But what’s so special about Siri? Haven’t we had voice recognition on phones for some time? Siri is more than just recognition of pre-defined commands — it incorporates natural language processing, which is a real leap forward in my view.

In 5 years’ time, talking to our phone will be as natural as touch gestures are today, I suspect. This will in part be aided by the continuation of Moore’s Law, as Mark Pesce recently reminded us:

By 2020, some of us will be walking around with a teraflop in our pocket, interpreting our speech, watching our gestures, and effortlessly handling sophisticated social transactions – invisibly, continuously and tirelessly.

The second is Boston Dynamics’ “PETMAN” project:

According to Gizmodo, Boston Dynamics expects to deliver PETMAN to the US Military as early as this year (2012). Given that, I suspect that the video that has been released is probably of an older variation of the technology, so is probably even further advanced in the lab.

The third is the advancement of facial expressions in robotics.
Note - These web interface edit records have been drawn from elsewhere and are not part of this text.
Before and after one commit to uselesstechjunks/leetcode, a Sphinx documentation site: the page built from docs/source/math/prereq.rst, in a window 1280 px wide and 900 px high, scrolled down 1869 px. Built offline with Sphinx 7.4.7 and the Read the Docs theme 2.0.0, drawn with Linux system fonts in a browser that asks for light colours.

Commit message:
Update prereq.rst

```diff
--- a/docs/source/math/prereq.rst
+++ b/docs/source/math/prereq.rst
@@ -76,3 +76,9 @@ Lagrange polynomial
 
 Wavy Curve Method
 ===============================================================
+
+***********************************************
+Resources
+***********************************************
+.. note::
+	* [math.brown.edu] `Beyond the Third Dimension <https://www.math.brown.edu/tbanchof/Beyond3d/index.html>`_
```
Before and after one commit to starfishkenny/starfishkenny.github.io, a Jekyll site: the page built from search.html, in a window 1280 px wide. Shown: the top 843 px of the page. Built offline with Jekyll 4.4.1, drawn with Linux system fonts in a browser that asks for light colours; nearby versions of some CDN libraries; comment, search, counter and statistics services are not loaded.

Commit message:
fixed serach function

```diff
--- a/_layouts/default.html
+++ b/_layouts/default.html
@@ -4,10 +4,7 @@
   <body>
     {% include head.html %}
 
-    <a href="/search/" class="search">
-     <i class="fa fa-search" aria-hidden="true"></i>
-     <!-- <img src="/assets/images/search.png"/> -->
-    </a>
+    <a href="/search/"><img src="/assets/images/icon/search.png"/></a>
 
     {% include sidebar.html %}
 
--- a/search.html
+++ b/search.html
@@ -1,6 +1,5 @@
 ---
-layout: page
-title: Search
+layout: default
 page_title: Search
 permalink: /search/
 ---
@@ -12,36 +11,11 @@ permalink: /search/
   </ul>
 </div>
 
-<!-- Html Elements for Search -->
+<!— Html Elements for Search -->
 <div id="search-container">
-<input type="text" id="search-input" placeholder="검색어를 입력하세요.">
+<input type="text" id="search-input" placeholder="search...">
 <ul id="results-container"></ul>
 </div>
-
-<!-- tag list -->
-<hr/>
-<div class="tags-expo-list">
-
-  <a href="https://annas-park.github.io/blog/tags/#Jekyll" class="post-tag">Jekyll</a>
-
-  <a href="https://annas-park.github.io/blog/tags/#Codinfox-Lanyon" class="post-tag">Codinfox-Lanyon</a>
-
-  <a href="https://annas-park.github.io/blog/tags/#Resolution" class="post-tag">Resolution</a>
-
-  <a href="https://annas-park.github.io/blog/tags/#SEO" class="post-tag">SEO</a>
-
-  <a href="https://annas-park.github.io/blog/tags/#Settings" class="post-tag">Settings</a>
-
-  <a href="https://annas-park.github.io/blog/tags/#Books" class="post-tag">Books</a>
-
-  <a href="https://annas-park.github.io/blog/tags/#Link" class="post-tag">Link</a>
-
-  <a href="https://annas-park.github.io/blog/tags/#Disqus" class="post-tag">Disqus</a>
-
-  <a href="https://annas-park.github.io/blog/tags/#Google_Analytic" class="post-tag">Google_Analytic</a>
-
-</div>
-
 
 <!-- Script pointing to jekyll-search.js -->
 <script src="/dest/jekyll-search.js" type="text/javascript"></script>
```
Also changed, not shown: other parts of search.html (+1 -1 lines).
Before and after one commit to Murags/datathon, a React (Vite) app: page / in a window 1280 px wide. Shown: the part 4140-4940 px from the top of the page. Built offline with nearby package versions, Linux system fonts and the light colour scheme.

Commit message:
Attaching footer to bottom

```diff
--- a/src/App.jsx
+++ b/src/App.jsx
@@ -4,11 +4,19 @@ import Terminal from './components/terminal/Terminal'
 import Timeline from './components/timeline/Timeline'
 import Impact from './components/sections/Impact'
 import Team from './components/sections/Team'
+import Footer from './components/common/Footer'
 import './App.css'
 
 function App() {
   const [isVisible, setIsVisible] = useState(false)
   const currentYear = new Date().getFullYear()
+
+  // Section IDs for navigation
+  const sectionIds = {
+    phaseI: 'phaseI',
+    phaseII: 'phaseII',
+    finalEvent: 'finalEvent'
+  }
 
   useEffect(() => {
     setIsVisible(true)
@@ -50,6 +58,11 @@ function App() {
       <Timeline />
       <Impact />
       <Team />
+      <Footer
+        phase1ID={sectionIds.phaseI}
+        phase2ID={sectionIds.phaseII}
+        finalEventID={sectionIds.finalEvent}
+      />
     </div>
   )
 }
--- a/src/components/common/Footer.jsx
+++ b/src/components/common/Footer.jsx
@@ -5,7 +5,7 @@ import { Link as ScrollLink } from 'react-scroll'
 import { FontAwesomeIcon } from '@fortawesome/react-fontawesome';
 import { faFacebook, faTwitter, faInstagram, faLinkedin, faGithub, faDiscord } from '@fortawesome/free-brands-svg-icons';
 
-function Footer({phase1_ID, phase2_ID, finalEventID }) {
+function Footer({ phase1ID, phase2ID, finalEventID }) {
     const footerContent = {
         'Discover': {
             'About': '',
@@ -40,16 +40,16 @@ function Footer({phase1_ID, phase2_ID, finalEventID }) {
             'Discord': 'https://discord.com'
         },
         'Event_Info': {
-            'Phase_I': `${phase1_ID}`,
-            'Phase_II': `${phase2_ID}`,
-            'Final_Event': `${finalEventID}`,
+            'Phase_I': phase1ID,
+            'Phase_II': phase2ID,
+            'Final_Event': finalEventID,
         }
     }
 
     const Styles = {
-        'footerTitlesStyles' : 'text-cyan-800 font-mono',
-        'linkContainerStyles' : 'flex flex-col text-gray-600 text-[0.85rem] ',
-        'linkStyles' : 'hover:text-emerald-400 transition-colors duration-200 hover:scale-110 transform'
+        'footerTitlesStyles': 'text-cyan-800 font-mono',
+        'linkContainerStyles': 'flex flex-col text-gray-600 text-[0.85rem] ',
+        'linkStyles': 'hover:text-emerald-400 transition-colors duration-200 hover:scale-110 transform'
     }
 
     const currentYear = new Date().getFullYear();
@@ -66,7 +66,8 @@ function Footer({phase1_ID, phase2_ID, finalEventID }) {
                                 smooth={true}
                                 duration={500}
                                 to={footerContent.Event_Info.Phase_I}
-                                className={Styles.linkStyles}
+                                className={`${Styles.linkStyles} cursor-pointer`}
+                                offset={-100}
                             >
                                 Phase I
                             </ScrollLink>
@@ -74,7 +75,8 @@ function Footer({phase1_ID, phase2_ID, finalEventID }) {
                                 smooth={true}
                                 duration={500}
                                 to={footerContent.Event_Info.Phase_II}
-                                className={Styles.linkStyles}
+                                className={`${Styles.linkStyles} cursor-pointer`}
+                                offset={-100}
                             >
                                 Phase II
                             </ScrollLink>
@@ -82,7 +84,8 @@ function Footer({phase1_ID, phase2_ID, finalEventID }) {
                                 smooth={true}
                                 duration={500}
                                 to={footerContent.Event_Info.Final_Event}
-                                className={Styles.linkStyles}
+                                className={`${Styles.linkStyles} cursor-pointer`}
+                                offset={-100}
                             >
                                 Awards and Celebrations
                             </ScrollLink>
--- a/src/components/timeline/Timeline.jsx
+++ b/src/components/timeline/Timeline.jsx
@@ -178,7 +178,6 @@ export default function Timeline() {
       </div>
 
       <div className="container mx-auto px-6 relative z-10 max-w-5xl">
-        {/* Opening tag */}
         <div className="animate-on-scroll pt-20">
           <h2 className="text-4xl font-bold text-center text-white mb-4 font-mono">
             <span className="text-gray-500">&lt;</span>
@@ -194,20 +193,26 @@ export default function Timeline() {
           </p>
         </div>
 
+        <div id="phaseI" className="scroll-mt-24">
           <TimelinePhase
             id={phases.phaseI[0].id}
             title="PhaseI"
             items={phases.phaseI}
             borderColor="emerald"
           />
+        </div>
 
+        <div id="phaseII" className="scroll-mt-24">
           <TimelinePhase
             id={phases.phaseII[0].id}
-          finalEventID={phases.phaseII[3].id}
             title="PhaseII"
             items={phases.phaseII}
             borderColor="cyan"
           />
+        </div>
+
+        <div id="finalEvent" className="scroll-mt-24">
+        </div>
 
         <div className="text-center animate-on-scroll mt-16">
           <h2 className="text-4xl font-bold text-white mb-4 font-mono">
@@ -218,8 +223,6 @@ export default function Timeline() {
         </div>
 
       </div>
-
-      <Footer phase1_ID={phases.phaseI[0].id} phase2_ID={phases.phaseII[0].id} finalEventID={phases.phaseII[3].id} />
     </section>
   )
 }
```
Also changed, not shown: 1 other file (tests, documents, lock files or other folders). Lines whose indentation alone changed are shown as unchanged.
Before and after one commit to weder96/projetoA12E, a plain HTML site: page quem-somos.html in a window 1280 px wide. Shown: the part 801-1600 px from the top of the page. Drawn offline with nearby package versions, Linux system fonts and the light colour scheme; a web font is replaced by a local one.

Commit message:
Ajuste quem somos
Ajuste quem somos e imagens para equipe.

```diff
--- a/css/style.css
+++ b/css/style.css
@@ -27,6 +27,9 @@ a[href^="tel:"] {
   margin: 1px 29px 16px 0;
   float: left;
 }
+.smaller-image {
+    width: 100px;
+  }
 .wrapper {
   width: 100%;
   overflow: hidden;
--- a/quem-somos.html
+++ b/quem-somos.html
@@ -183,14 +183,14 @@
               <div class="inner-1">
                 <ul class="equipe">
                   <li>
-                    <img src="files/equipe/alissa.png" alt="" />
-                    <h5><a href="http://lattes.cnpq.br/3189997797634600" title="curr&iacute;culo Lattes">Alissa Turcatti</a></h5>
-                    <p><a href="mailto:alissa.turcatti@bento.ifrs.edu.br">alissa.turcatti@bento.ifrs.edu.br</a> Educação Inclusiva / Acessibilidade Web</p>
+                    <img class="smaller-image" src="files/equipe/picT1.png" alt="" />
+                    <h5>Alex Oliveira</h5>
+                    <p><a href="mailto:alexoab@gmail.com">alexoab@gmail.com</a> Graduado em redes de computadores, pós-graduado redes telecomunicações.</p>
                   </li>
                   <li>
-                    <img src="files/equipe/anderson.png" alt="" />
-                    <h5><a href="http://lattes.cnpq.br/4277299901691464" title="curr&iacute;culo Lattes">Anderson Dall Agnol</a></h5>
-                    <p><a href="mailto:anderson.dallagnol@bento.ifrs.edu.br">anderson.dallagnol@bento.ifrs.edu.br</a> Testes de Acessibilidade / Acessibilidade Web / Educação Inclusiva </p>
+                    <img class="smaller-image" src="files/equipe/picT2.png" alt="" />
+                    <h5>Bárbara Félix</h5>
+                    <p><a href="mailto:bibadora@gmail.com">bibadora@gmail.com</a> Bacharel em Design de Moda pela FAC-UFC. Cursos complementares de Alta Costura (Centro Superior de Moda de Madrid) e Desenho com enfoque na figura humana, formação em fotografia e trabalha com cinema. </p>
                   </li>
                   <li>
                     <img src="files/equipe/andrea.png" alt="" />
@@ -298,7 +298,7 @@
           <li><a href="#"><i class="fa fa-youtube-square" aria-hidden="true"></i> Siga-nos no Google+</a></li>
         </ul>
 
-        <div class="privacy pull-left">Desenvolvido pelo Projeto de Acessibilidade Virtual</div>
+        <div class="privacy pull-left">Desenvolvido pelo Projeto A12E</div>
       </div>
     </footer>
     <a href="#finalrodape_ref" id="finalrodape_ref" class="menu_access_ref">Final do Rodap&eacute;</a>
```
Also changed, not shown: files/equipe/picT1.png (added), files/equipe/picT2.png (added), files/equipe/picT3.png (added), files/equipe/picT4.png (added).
See, for example, Actroid-F:

While the latter two examples are still in the research and development phase, and are clearly going to be extremely expensive, as is often the case with these things, these early developments will no doubt trickle down into consumer-level products shortly after. I’m putting a stake in the ground and saying 5 years (though it might end up being 10).

But in either case, at least one of those “damned scientist” wishes is just around the corner…